The Victoria and Albert Museum in London has scored a victory with its exhibition "David Bowie is..." for elucidating what many have probably always suspected: David Bowie is a bit of a Japanophile.

From the kabuki-inspired costumes for Bowie's early 1970s alien stage character, the famed Ziggy Stardust, to a page of notes mentioning a Japanese restaurant and hotel as sets for Nicolas Roeg's 1976 film "The Man Who Fell to Earth," in which Bowie played the role of yet another alien named Jerome Newton, there is no shortage of evidence of Japanese associations in Bowie's artistry.

Having shared with the museum aspects of my research on the influence of Japonism on Bowie's stage costuming, and participated in the museum's Bowie Weekender of events in April as well as lecturing at the first Bowie Symposium last October at the University of Limerick in Ireland, I entered the V&A's exhibition space two months ago and came face to face with "Tokyo Pop Jumpsuit" designed by Kansai Yamamoto. The zig-zag-stitched Ziggy Stardust jumpsuit is a "tear-away" costume as is much kabuki theater wear.

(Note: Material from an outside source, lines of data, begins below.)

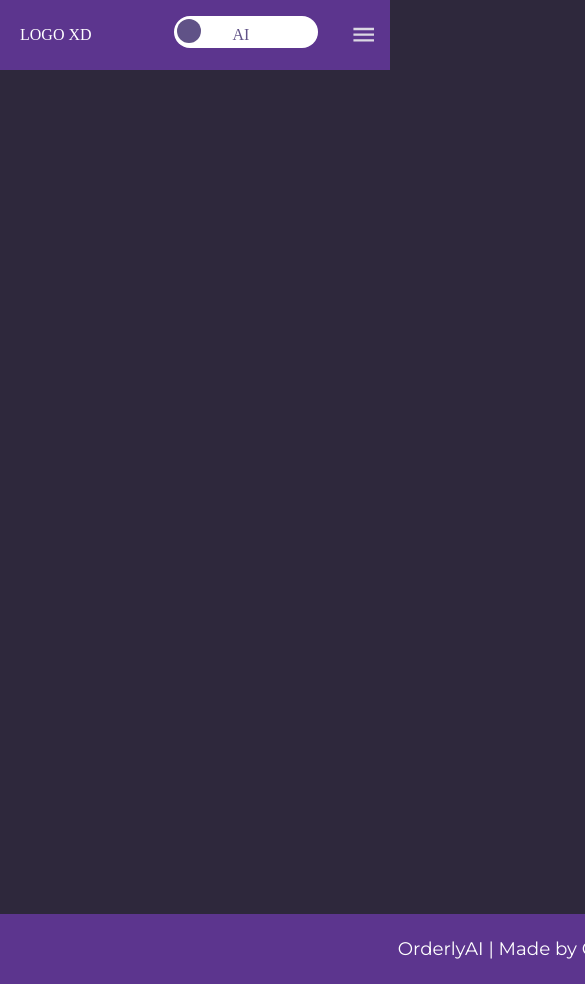
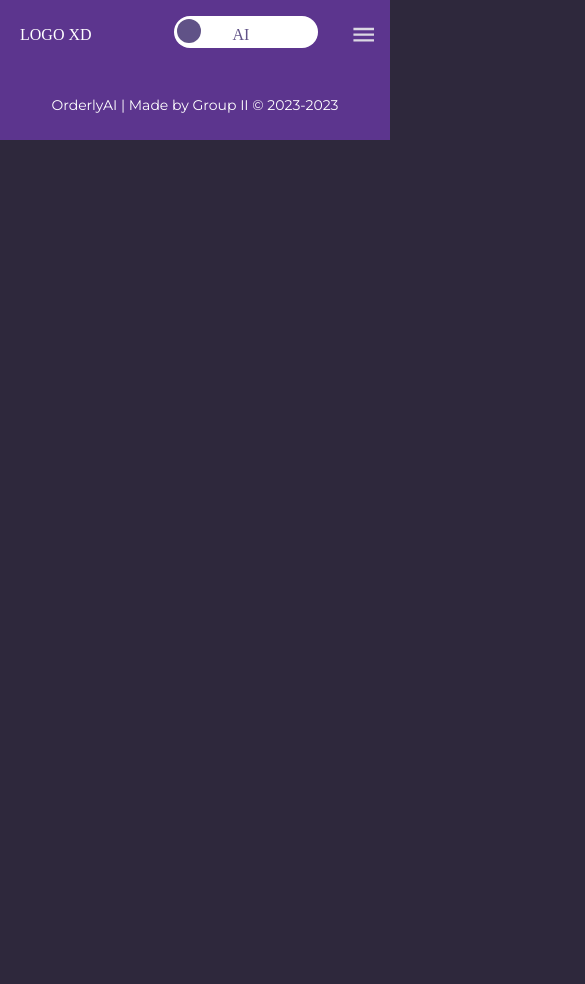
Before and after one commit to dyrpit/orderly-ai-2, a React (Vite) app: page / in a window 390 px wide. Shown: the top 984 px of the page, 585 px wide, since content can reach past the window. After the commit the page ends 844 px from the top, so only its background shows below. Built offline with nearby package versions, Linux system fonts and the light colour scheme.

Commit message:
Footer (#47)
* Footer mobile fix

* Global CSS comment, fix na kontenerze glownym oraz fix na footerze i jego wycentrowanie

```diff
--- a/src/App.css
+++ b/src/App.css
@@ -1,3 +1,4 @@
+/* NIE DOTYKAĆ GLOBALNYCH CSS-ów! Stylujcie u siebie w plikach. Dodając coś globalnie, możecie rozjechać aplikację w losowym miejscu.*/
 body {
  box-sizing: border-box;
  margin: 0 auto;
--- a/src/Components/Footer/Footer.styles.tsx
+++ b/src/Components/Footer/Footer.styles.tsx
@@ -1,15 +1,30 @@
 import { Box, Typography } from "@mui/material";
 import { styled } from "@mui/material/styles";
 
-export const FooterContainer = styled(Box)(({theme: theme}) => ({
-    backgroundColor: theme.palette.background.paper,
-    width: "1170px",
-    height: "70px",
-}))
+export const FooterWrapper = styled(Box)(() => ({
+ display: "flex",
+ justifyContent: "center",
+}));
 
-export const FooterContent = styled(Typography)(() => ({
-    color: "#FFFFFF",
-    display: 'flex',
-    justifyContent: 'center',
-    lineHeight: "70px",
-}))
+export const FooterContainer = styled(Box)(({ theme: theme }) => ({
+ backgroundColor: theme.palette.background.paper,
+ width: "1170px",
+ height: "70px",
+ [theme.breakpoints.down("tablet")]: {
+  width: "100%",
+ },
+ [theme.breakpoints.down("laptop")]: {
+  width: "100%",
+ },
+}));
+
+export const FooterContent = styled(Typography)(({ theme: theme }) => ({
+ color: "#FFFFFF",
+ display: "flex",
+ justifyContent: "center",
+ lineHeight: "70px",
+ [theme.breakpoints.down("tablet")]: {
+  width: "100%",
+  fontSize: "14px",
+ },
+}));
--- a/src/Components/Footer/Footer.tsx
+++ b/src/Components/Footer/Footer.tsx
@@ -1,9 +1,11 @@
-import { FooterContainer, FooterContent } from "./Footer.styles";
+import { FooterContainer, FooterContent, FooterWrapper } from "./Footer.styles";
 
-export function Footer(){
-    return(
-        <FooterContainer>
-            <FooterContent>OrderlyAI | Made by Group II &copy; 2023-2023</FooterContent>
-        </FooterContainer>
-    )
+export function Footer() {
+ return (
+  <FooterWrapper>
+   <FooterContainer>
+    <FooterContent>OrderlyAI | Made by Group II &copy; 2023-2023</FooterContent>
+   </FooterContainer>
+  </FooterWrapper>
+ );
 }
--- a/src/Components/MainContainer/MainContainer.styles.tsx
+++ b/src/Components/MainContainer/MainContainer.styles.tsx
@@ -2,20 +2,22 @@ import { colorVar } from "../../Theme/variables";
 import { Box } from "@mui/material";
 import { styled } from "@mui/material/styles";
 
-export const Container = styled(Box)(() => ({
-    backgroundColor: colorVar.mainBackground,
-    display: 'flex',
-    width: "1170px",
-    height: '100vh',
-    marginLeft: 'auto',
-    marginRight: 'auto',
-}))
+export const Container = styled(Box)(({ theme }) => ({
+ backgroundColor: colorVar.mainBackground,
+ display: "flex",
+ width: "1170px",
+ marginLeft: "auto",
+ marginRight: "auto",
+ [theme.breakpoints.down("laptop")]: {
+  width: "100%",
+ },
+}));
 
 export const ContainerContent = styled(Box)(() => ({
-    display: 'flex',
-    flexWrap: 'wrap',
-    justifyContent: 'center',
-}))
+ display: "flex",
+ flexWrap: "wrap",
+ justifyContent: "center",
+}));
 
 const smallScreenStyles = `
   @media (max-width: 1170px) {
```
Lines whose indentation alone changed are shown as unchanged.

And this story of Bowie's "turning Japanese" continues throughout the exhibition.